If you have been approved for disability benefits, you may have to pass a Social Security Disability reevaluation every three years so the Social Security Administration (SSA) can determine if your condition has improved with time.
These reviews, also called Continuing Disability Reviews (CDR's), may occur less often if a recipient is over the age of 55 or has a condition that is unlikely to improve. If this is the case, the reevaluation may take place every seven years, instead of three. Earning too much income through employment can also trigger a Social Security Disability.
The Review Process
When disability benefits recipients undergo a reevaluation, their cases will be delivered to the Disability Determination Service in their local areas where they will be examined in a way similar to the original application process.
It is imperative that you have thorough medical documentation of any changes in your condition and ensure that all paperwork is up-to-date prior to undergoing a review. Claims examiners will analyze any new medical documentation in your files and may require an examination by a Social Security Administration physician.
Recipients should only fail a reevaluation if they medically improve to the point where they can return to work or if they are able to participate in substantial gainful activity, typically defined as earning a minimum of $1,130 a month. Otherwise, most recipients will continue to receive disability benefits after their review.

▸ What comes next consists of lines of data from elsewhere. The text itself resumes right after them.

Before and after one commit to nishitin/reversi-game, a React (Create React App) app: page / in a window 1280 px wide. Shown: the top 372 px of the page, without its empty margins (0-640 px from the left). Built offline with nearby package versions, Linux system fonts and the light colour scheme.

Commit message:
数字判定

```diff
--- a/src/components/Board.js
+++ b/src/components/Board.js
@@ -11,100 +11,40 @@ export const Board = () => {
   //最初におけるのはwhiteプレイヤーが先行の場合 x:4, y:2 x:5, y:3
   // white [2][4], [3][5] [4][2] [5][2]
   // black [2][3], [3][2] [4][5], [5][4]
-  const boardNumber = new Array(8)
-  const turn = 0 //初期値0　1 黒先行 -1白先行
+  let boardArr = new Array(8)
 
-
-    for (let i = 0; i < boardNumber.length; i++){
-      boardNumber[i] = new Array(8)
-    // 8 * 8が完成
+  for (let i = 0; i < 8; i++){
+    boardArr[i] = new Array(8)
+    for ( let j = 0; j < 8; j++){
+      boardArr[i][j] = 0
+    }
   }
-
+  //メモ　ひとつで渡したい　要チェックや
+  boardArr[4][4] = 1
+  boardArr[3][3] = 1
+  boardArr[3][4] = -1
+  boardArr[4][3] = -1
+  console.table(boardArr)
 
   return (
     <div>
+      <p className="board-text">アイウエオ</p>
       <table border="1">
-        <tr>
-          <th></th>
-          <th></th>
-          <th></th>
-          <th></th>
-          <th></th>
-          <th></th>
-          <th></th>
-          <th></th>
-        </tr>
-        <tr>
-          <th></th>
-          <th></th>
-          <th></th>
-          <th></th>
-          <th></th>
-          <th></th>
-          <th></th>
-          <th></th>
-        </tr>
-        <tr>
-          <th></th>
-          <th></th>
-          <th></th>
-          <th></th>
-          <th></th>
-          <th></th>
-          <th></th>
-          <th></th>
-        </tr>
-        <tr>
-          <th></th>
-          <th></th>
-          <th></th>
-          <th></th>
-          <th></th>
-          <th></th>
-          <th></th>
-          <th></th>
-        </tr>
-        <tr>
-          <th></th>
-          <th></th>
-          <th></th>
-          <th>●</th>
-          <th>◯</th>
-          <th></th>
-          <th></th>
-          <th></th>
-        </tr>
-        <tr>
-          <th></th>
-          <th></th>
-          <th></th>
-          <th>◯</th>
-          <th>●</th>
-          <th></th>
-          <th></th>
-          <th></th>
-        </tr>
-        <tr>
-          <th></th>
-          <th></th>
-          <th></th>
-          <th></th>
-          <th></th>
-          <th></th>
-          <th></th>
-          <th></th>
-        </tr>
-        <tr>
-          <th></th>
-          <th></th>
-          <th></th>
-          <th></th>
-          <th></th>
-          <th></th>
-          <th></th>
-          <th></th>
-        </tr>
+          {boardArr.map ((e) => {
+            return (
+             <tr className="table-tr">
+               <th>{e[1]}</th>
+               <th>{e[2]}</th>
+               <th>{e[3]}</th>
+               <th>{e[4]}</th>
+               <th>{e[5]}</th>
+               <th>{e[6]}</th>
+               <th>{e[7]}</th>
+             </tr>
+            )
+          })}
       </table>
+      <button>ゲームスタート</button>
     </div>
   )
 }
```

Exceptions to undergoing a traditional review and consequently losing benefits include committing fraud, failing to cooperate in the disability review, if a recipient cannot be located, or if the recipient fails to a follow doctors' orders.
If you were denied benefits during your Social Security Disability reevaluation, contact our experienced disability advocates at Dayes Law Firm PC today to find out how we can help you receive the benefits you deserve.